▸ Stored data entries
........

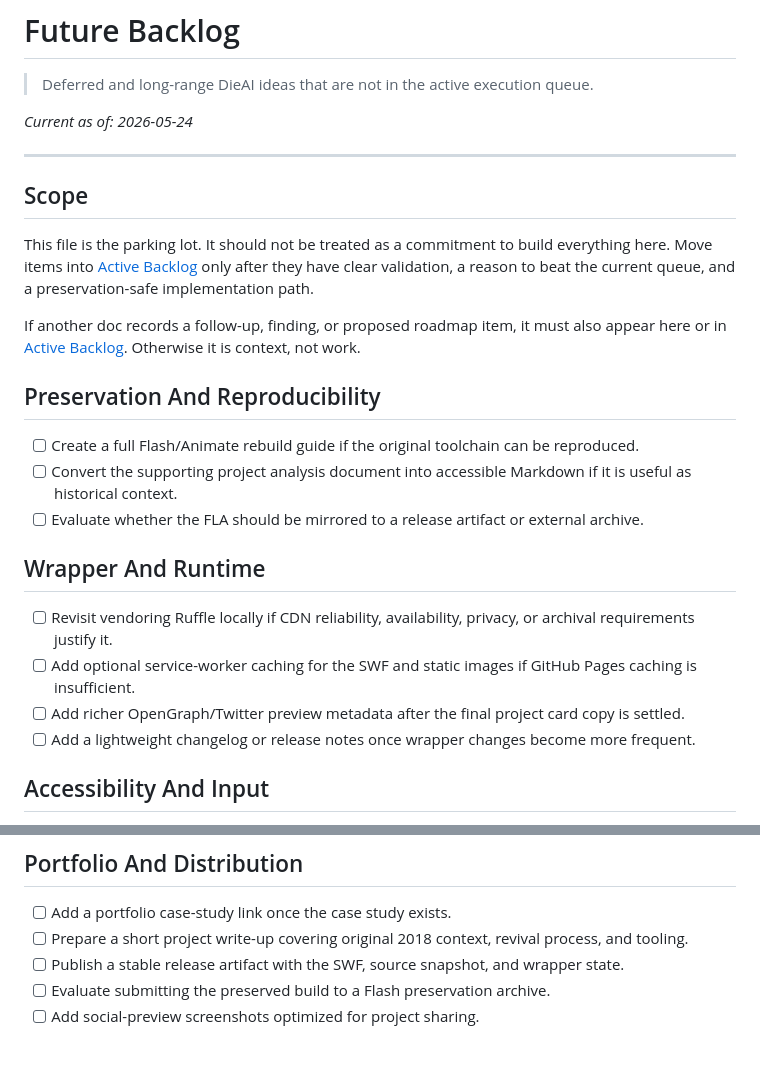
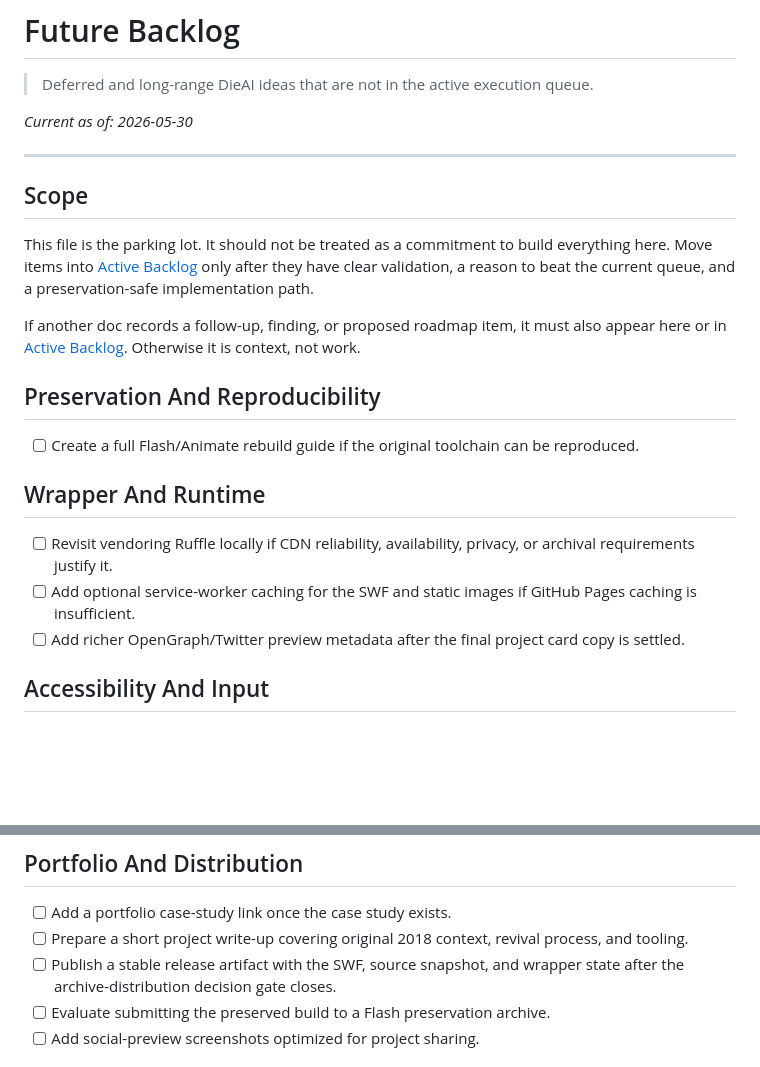
Before and after one commit to mikechaves/dieai-flash, a Markdown page: docs/backlog/FUTURE_BACKLOG.md, 2 parts joined by grey strips. Rendered like a GitHub page; blank space fills up the shorter version.

```diff
--- a/docs/backlog/FUTURE_BACKLOG.md
+++ b/docs/backlog/FUTURE_BACKLOG.md
@@ -2,7 +2,7 @@
 
 > Deferred and long-range DieAI ideas that are not in the active execution queue.
 
-_Current as of: 2026-05-24_
+_Current as of: 2026-05-30_
 
 ---
 
@@ -18,9 +18,6 @@ here or in [Active Backlog](./ACTIVE_BACKLOG.md). Otherwise it is context, not w
 ## Preservation And Reproducibility
 
 - [ ] Create a full Flash/Animate rebuild guide if the original toolchain can be reproduced.
-- [ ] Convert the supporting project analysis document into accessible Markdown if it is useful
-      as historical context.
-- [ ] Evaluate whether the FLA should be mirrored to a release artifact or external archive.
 
 ## Wrapper And Runtime
 
@@ -29,7 +26,6 @@ here or in [Active Backlog](./ACTIVE_BACKLOG.md). Otherwise it is context, not w
 - [ ] Add optional service-worker caching for the SWF and static images if GitHub Pages caching is
       insufficient.
 - [ ] Add richer OpenGraph/Twitter preview metadata after the final project card copy is settled.
-- [ ] Add a lightweight changelog or release notes once wrapper changes become more frequent.
 
 ## Accessibility And Input
 
@@ -51,7 +47,8 @@ here or in [Active Backlog](./ACTIVE_BACKLOG.md). Otherwise it is context, not w
 
 - [ ] Add a portfolio case-study link once the case study exists.
 - [ ] Prepare a short project write-up covering original 2018 context, revival process, and tooling.
-- [ ] Publish a stable release artifact with the SWF, source snapshot, and wrapper state.
+- [ ] Publish a stable release artifact with the SWF, source snapshot, and wrapper state after the
+      archive-distribution decision gate closes.
 - [ ] Evaluate submitting the preserved build to a Flash preservation archive.
 - [ ] Add social-preview screenshots optimized for project sharing.
 
```
Also changed, not shown: docs/backlog/ACTIVE_BACKLOG.md (+5 -2 lines).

........

▸ WHAT IS NEEDED
Your answer must be an exact copy of the records above, with no pictures included.

▸ RESPONSE BELOW
Before and after one commit to mikechaves/dieai-flash, a Markdown page: docs/backlog/FUTURE_BACKLOG.md, 2 parts joined by grey strips. Rendered like a GitHub page; blank space fills up the shorter version.

```diff
--- a/docs/backlog/FUTURE_BACKLOG.md
+++ b/docs/backlog/FUTURE_BACKLOG.md
@@ -2,7 +2,7 @@
 
 > Deferred and long-range DieAI ideas that are not in the active execution queue.
 
-_Current as of: 2026-05-24_
+_Current as of: 2026-05-30_
 
 ---
 
@@ -18,9 +18,6 @@ here or in [Active Backlog](./ACTIVE_BACKLOG.md). Otherwise it is context, not w
 ## Preservation And Reproducibility
 
 - [ ] Create a full Flash/Animate rebuild guide if the original toolchain can be reproduced.
-- [ ] Convert the supporting project analysis document into accessible Markdown if it is useful
-      as historical context.
-- [ ] Evaluate whether the FLA should be mirrored to a release artifact or external archive.
 
 ## Wrapper And Runtime
 
@@ -29,7 +26,6 @@ here or in [Active Backlog](./ACTIVE_BACKLOG.md). Otherwise it is context, not w
 - [ ] Add optional service-worker caching for the SWF and static images if GitHub Pages caching is
       insufficient.
 - [ ] Add richer OpenGraph/Twitter preview metadata after the final project card copy is settled.
-- [ ] Add a lightweight changelog or release notes once wrapper changes become more frequent.
 
 ## Accessibility And Input
 
@@ -51,7 +47,8 @@ here or in [Active Backlog](./ACTIVE_BACKLOG.md). Otherwise it is context, not w
 
 - [ ] Add a portfolio case-study link once the case study exists.
 - [ ] Prepare a short project write-up covering original 2018 context, revival process, and tooling.
-- [ ] Publish a stable release artifact with the SWF, source snapshot, and wrapper state.
+- [ ] Publish a stable release artifact with the SWF, source snapshot, and wrapper state after the
+      archive-distribution decision gate closes.
 - [ ] Evaluate submitting the preserved build to a Flash preservation archive.
 - [ ] Add social-preview screenshots optimized for project sharing.
 
```
Also changed, not shown: docs/backlog/ACTIVE_BACKLOG.md (+5 -2 lines).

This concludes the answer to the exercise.